I am a 21-year-old social entrepreneur and CEO of Ragsul Trading. I started selling pure water sachets on the streets of Freetown when I left secondary school. I started realizing I create a new venture to make paper bags after seeing all the plastic waste from water factories. I started with a capital of 200,000 Leones ($20). Then, I moved on to producing coconut charcoal briquette, vegetable farming, and poultry. But I lost money on vegetable farming, so I shut that down. Later in 2019, I started poultry farming with over 1,000 layers, and as of today, I have 3,000 layers.

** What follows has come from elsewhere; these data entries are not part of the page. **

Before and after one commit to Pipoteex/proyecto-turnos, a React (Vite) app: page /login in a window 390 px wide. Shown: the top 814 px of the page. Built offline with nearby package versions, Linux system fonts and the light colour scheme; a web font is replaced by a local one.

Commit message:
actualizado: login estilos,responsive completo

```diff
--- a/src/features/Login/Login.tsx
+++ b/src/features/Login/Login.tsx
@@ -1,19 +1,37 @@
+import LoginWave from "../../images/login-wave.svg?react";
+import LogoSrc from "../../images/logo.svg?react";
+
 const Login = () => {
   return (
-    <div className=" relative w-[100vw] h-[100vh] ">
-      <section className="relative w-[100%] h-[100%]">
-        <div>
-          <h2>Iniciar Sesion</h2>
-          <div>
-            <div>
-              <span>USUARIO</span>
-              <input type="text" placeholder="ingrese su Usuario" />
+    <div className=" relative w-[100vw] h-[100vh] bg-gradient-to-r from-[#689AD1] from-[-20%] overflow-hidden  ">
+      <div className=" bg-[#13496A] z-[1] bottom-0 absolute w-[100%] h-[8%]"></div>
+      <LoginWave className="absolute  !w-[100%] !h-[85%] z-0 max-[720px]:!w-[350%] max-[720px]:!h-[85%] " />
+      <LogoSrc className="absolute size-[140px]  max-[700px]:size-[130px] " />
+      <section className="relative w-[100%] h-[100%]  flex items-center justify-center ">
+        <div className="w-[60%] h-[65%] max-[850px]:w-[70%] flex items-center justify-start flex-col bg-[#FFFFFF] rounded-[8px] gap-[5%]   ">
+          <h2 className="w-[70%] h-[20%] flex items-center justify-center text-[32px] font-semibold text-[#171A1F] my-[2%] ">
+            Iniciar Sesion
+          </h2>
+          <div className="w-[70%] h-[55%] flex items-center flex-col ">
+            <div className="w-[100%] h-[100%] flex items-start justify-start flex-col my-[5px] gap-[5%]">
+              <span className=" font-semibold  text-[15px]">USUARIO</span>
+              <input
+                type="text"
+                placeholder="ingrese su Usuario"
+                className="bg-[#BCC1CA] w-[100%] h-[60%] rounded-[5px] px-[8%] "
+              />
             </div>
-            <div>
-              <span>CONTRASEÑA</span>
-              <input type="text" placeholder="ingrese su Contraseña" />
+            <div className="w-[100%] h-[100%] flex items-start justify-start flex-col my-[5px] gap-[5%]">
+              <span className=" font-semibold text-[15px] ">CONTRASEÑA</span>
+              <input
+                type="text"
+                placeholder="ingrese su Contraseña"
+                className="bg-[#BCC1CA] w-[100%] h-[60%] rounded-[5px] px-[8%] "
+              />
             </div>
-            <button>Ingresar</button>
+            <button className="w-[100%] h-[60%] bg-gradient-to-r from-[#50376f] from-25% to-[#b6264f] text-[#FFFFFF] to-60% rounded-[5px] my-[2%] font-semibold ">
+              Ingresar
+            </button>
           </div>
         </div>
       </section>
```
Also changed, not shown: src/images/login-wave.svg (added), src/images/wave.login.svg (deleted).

Before the COVID-19 pandemic, business was good for the poultry farm. Our primary customers are hotels and restaurants. There were tourists at the hotels, so the demand for eggs was high. The two other businesses were also doing well; the flow of income was significant. When the coronavirus pandemic hit, Sierra Leonean businesses suffered. I was in the U.S; there were travel restrictions. I couldn’t get back to Sierra Leone to manage the business and maintain potential customers. I have already shut down operations for the paper bag production and the coconut charcoal briquette, which won me the $15,000 2018 Anzisha Prize.

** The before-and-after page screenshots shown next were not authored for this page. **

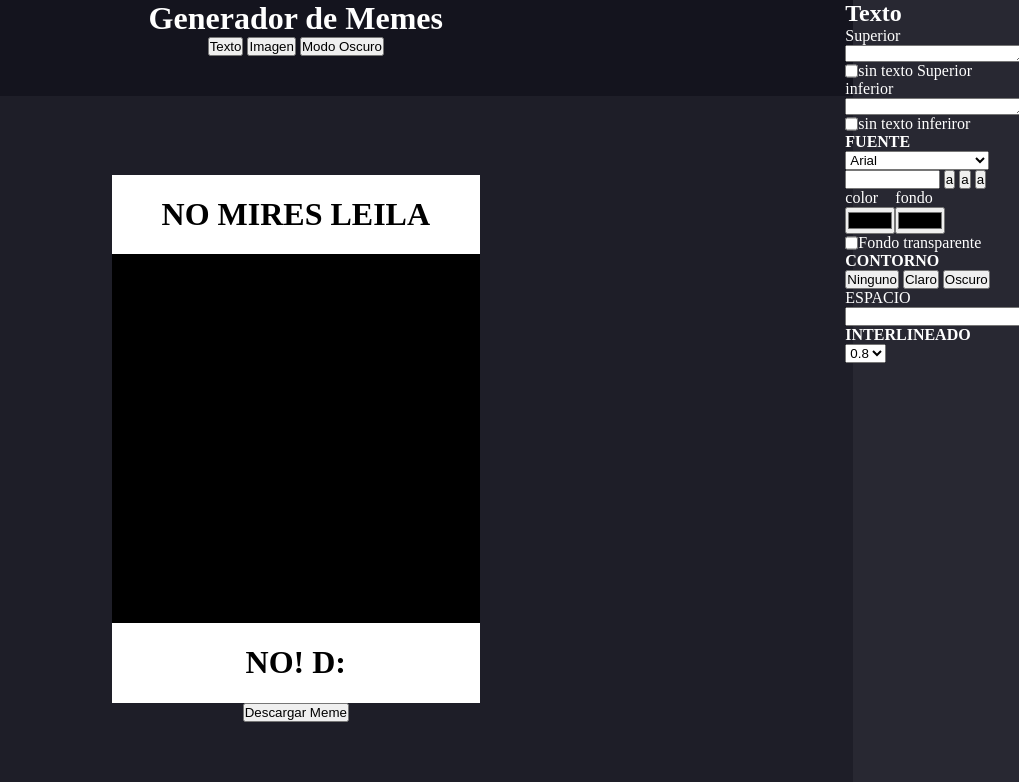
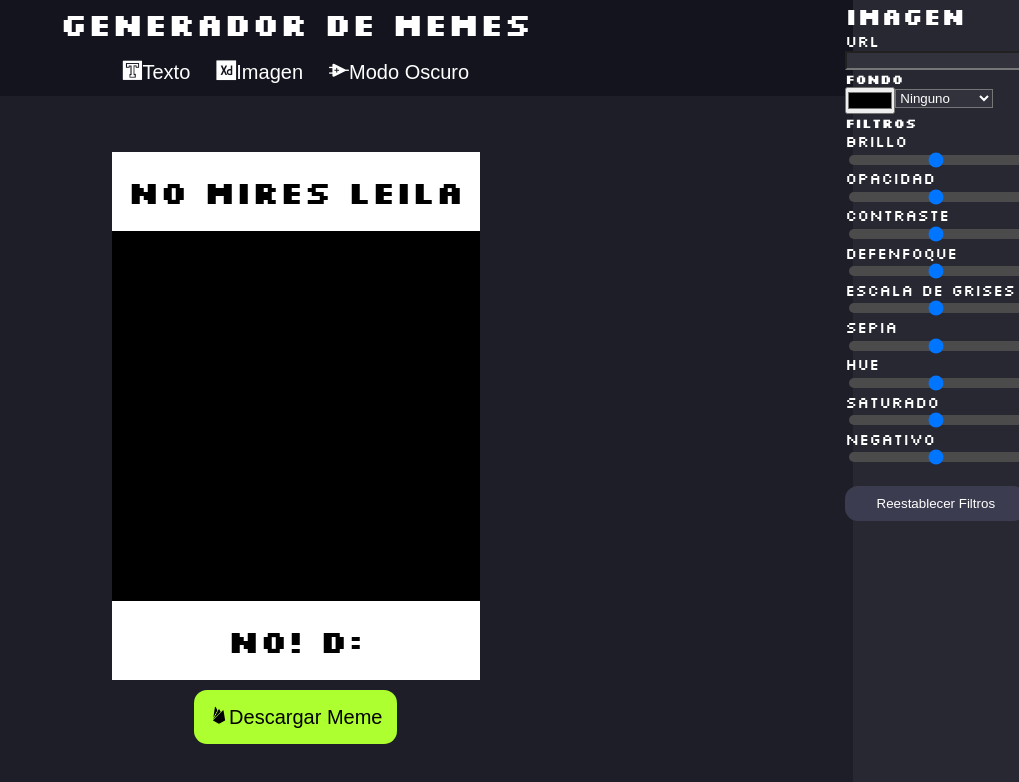
Before and after one commit to Rocuant20/Generador-de-Memes, a plain HTML site: page index.html in a window 1280 px wide. Shown: the whole page, without its empty margins (261-1280 px from the left). Drawn offline with nearby package versions, Linux system fonts and the light colour scheme.

Commit message:
estilamos textos y secciones.

```diff
--- a/index.html
+++ b/index.html
@@ -1,24 +1,28 @@
 <!DOCTYPE html>
 <html lang="en">
   <head>
-    <meta charset="UTF-8">
-    <meta http-equiv="X-UA-Compatible" content="IE=edge">
-    <meta name="viewport" content="width=device-width, initial-scale=1.0">
+    <meta charset="UTF-8" />
+    <meta http-equiv="X-UA-Compatible" content="IE=edge" />
+    <meta name="viewport" content="width=device-width, initial-scale=1.0" />
     <title>Generador de Memes</title>
-    <link rel="stylesheet" href="style.css">
+    <link rel="stylesheet" href="style.css" />
+    <link rel="preconnect" href="https://fonts.googleapis.com">
+    <link rel="preconnect" href="https://fonts.gstatic.com" crossorigin>
+    <link href="https://fonts.googleapis.com/css2?family=Silkscreen:wght@400;700&display=swap" rel="stylesheet">
+    <link rel="stylesheet" href="https://cdn.jsdelivr.net/gh/devicons/devicon@v2.15.1/devicon.min.css">
   </head>
   <body>
     <!-- .................................................Barra dArriba.................................................-->
     <div class="main-content">
-  <header class="encabezado">
+      <header id="encabezado" class="encabezado">
         <div class="titulo">
           <h1>Generador de Memes</h1>
         </div>
         <div class="botones">
           <form action="">
-            <button id="button-text" class="texto">Texto</button>
-            <button id="button-image" class="imagen">Imagen</button>
-            <button id="button-darkMode" class="modo-oscuro">Modo Oscuro</button>
+            <button id="button-text" class="boton-texto"><i class="devicon-travis-plain"></i>Texto</button>
+            <button id="button-image" class="boton-imagen"><i class="devicon-xd-plain"></i>Imagen</button>
+            <button id="button-darkMode" class="boton-modo-oscuro"><i class="devicon-labview-plain"></i>Modo Oscuro</button>
           </form>
         </div>
       </header>
@@ -33,7 +37,7 @@
           </div>
         </div>
         <div class="download-meme">
-          <button class="button-download-meme" >Descargar Meme</button>
+          <button class="button-download-meme"><i class="devicon-firebase-plain"></i>Descargar Meme</button>
         </div>
       </main>
     </div>
@@ -43,13 +47,13 @@
         <h1 class="sidebar-tittle">Imagen</h1>
         <div class="sidebar-url">
           <label for="url-text">URL</label>
-            <input id="url-text" type="text">
+          <input class="gris" id="url-text" type="text" />
         </div>
         <h5>FONDO</h5>
         <div class="sidebar-color">
-                <input id="" type="color">
+          <input id="" type="color" />
           <form action="">
-                  <select name="image-options" id="image-options">
+            <select class="gris" name="image-options" id="image-options">
               <option value="ninguno">Ninguno</option>
               <option value="aclarar">Aclarar</option>
               <option value="oscurecer">Oscurecer</option>
@@ -62,39 +66,39 @@
         <h5>FILTROS</h5>
         <div class="sidebar-filters">
           <label for="sidebar-brightness">BRILLO</label>
-                  <input id="sidebar-brightness" type="range">
+          <input class="blanco" id="sidebar-brightness" type="range" />
           <label for="sidebar-opacity">OPACIDAD</label>
-                  <input id="sidebar-opacity" type="range">
+          <input class="blanco" id="sidebar-opacity" type="range" />
           <label for="sidebar-contrast">CONTRASTE</label>
-                  <input id="sidebar-contrast" type="range">
+          <input class="blanco" id="sidebar-contrast" type="range" />
           <label for="sidebar-blur">DEFENFOQUE</label>
-                  <input id="sidebar-blur" type="range">
+          <input class="blanco" id="sidebar-blur" type="range" />
           <label for="">ESCALA DE GRISES</label>
-                  <input id="sidebar-grayscale" type="range">
+          <input class="blanco" id="sidebar-grayscale" type="range" />
           <label for="sidebar-sepia">SEPIA</label>
-                  <input id="sidebar-sepia" type="range">
+          <input class="blanco" id="sidebar-sepia" type="range" />
           <label for="">HUE</label>
-                  <input id="sidebar-hue" type="range">
+          <input class="blanco" id="sidebar-hue" type="range" />
           <label for="sidebar-saturate">SATURADO</label>
-                  <input id="sidebar-saturate" type="range">
+          <input class="blanco" id="sidebar-saturate" type="range" />
           <label for="sidebar-negative">NEGATIVO</label>
-                  <input id="sidebar-negative" type="range">
+          <input class="blanco" id="sidebar-negative" type="range" />
         </div>
-                <button class="reset-filters">Restablecer Filtros</button>
+        <button class="reset-filters">Reestablecer Filtros</button>
       </div>
       <!-- .................................................Barra itexto.................................................-->
       <div id="sidebar-text" class="sidebar-text">
         <h1 class="sidebar-tittle">Texto</h1>
         <label for="Texto-Superior">Superior</label>
-           <textarea name="" id="Texto-Superior" cols="5" rows="1"></textarea>
+        <textarea class="probando" name="" id="Texto-Superior" cols="5" rows="1"></textarea>
         <div class="checkbox-text">
-            <input type="checkbox">
+          <input type="checkbox" />
           <p>sin texto Superior</p>
         </div>
         <label for="Texto-inferior">inferior</label>
-           <textarea name="" id="Texto-inferior" cols="5" rows="1"></textarea>
+        <textarea class="probando" name="" id="Texto-inferior" cols="5" rows="1"></textarea>
         <div class="checkbox-text">
-            <input type="checkbox">
+          <input type="checkbox" />
           <p>sin texto inferiror</p>
         </div>
         <h4>FUENTE</h4>
@@ -112,7 +116,7 @@
           </select>
         </form>
         <div class="font-buttons">
-              <input type="number" class="number-button">
+          <input type="number" class="number-button" />
           <button>a</button>
           <button>a</button>
           <button>a</button>
@@ -120,15 +124,15 @@
         <div class="color-background">
           <div class="text-color">
             <label for="color-pick-texto">color</label>
-                <input type="color">
+            <input type="color" />
           </div>
           <div class="text-background">
             <label for="color-pick-background">fondo</label>
-                <input type="color">
+            <input type="color" />
           </div>
         </div>
         <div class="fondo-transparente">
-                <input type="checkbox">
+          <input type="checkbox" />
           <p>Fondo transparente</p>
         </div>
         <div class="contorno-colores">
@@ -138,7 +142,7 @@
           <button>Oscuro</button>
         </div>
         <label for="space">ESPACIO</label>
-              <input id="space" type="number">
+        <input class="probando" id="space" type="number" />
         <h4>INTERLINEADO</h4>
         <form action="">
           <select name="image-options" id="image-options">
@@ -149,7 +153,8 @@
             <option value="two">2</option>
             <option value="two-five">2.5</option>
           </select>
-
+        </form>
+      </div>
     </section>
     <script src="main.js"></script>
   </body>
--- a/main.js
+++ b/main.js
@@ -4,11 +4,12 @@ const buttonDarkMode = document.getElementById(`button-darkMode`);
 const sectionSidebars = document.getElementById(`section-sidebars`);
 const sectionImage = document.getElementById(`sidebar-image`);
 const sectionText = document.getElementById(`sidebar-text`);
+const headerTittle = document.getElementById(`encabezado`)
 
 buttonImage.addEventListener(`click`,(e) =>{
     e.preventDefault()
     sectionText.style.display = `none`
-    sectionImage.style.display = `block`
+    sectionImage.style.display = `flex`
 })
 buttonText.addEventListener(`click`,(e)=>{
     e.preventDefault()
--- a/style.css
+++ b/style.css
@@ -7,9 +7,11 @@ body{
     background-color: rgb(30,30,40);
     flex-direction: row;
     height: 100vh;
+    font-family: 'Silkscreen', cursive;
 }
 .lightmode{
-    background-color: rgb(200, 200,180);
+    background-color: rgb(233, 233, 229);
+
 }
 /* .......................................Encabezado......................................... */
 .encabezado{
@@ -17,12 +19,52 @@ body{
     display: flex;
     flex-direction: column;
     align-items: center;
+    justify-content: space-around;
     background-color: rgb(20,20,30);
     width: 100%;
 }
 .botones{
     display: flex;
     flex-direction: row;
+}
+.boton-texto:focus{
+    background-color: rgb(50, 50,60);
+}
+.boton-texto:hover{
+    background-color: rgb(50, 50,60);
+    transition: background 0.2s 0s ease;
+}
+.boton-imagen:focus{
+    background-color: rgb(50, 50,60);
+}
+.boton-imagen:hover{
+    background-color: rgb(50, 50,60);
+    transition: background 0.2s 0s ease;
+}
+.boton-modo-oscuro:hover{
+    background-color: rgb(50, 50,60);
+    transition: background 0.2s 0s ease;
+}
+.boton-texto{
+    font-size: 20px;
+    background-color: rgba(255, 0, 0, 0);
+    color: white;
+    border-color: rgba(255, 0, 0, 0);
+    padding: 7px;
+}
+.boton-imagen{
+    font-size: 20px;
+    background-color: rgba(255, 0, 0, 0);
+    color: white;
+    border-color: rgba(255, 0, 0, 0);
+    padding: 7px;
+}
+.boton-modo-oscuro{
+    font-size: 20px;
+    background-color: rgba(255, 0, 0, 0);
+    color: white;
+    border-color: rgba(255, 0, 0, 0);
+    padding: 7px;
 }
 .titulo{
     color: white;
@@ -61,6 +103,19 @@ body{
     height: 15%;
     background-color: white;
 }
+.button-download-meme:hover{
+    background-color: rgb(109, 161, 30);
+    transition: background 0.2s 0s ease;
+}
+.button-download-meme{
+    margin-top: 10px;
+    padding: 15px;
+    font-size: 20px;
+    background-color: greenyellow;
+    border-style: none;
+    border-radius: 13px;
+    color: rgb(0, 0, 0);
+}
 /* ........................................Sidebar-General........................................... */
 .sidebars{
     display: flex;
@@ -73,9 +128,8 @@ body{
 }
 /* ........................................Sidebar-Image........................................... */
 .sidebar-image{
-    /* display: flex;
-    flex-direction: column; */
-    display: none;
+    display: flex;
+    flex-direction: column;
 }
 .sidebar-url{
     display: flex;
@@ -85,15 +139,39 @@ body{
     display: flex;
     flex-direction: row;
 }
+.blanco{
+    appearance: none;
+    height: 10px;
+    border-radius: 15px;
+    margin: 2%;
+    background-color: #4b4b4b;
+}
 .sidebar-filters{
     display: flex;
     flex-direction: column;
 }
+.reset-filters:hover{
+    background-color: rgb(80,80,100);
+    transition: background 0.2s 0s ease;
+}
+.reset-filters{
+    margin-top: 20px;
+    padding: 10px;
+    background-color: rgb(60,60,80);
+    border-style: none;
+    border-radius: 13px;
+    color: white;
+}
+.gris{
+    background-color: rgb(50,50,60);
+    color: white;
+}
 /* ........................................Sidebar-Text........................................... */
 .sidebar-text{
+    width: 70%;
     display: flex;
     flex-direction: column;
-    /* display: none; */
+    display: none;
 }
 .checkbox-text{
     display: flex;
```
Lines whose indentation alone changed are shown as unchanged.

Presently the poultry farm, which is the worst affected in the business, is at risk. I have not even reached my projected net revenue for the year. We projected to make $30,000, but I haven’t even made more than $10,000. I am spending a lot right now to keep operations running. The cost of materials is expensive, and the selling price is stagnant. Before, I bought a corn bag for 250,000 Leones, and now it costs around = 350,000 Leones. I believe that things will come back to normal soon to implement most of my plans.

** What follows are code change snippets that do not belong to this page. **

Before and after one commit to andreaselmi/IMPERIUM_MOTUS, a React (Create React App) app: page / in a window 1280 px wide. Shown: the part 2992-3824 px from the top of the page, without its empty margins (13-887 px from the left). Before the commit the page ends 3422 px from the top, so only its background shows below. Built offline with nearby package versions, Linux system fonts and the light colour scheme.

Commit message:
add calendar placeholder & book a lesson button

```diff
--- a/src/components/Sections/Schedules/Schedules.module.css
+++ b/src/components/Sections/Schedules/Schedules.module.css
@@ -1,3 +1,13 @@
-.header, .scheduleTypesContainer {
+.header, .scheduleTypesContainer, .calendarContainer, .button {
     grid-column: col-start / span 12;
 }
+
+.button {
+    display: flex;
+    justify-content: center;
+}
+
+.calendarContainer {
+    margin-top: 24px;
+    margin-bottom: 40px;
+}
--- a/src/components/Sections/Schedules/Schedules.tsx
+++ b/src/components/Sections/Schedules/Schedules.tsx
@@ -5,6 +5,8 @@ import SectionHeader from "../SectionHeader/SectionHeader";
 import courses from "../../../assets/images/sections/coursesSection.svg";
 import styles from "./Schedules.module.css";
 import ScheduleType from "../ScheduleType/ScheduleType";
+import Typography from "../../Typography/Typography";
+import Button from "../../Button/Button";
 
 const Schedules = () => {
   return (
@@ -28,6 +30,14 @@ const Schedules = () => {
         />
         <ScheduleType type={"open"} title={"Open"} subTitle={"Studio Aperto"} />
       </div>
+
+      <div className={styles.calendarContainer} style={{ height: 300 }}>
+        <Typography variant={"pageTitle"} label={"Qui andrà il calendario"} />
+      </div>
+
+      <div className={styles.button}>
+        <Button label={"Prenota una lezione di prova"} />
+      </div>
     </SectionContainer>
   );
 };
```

Follow the Essential Stories Instagram page https://bit.ly/3l1O1QW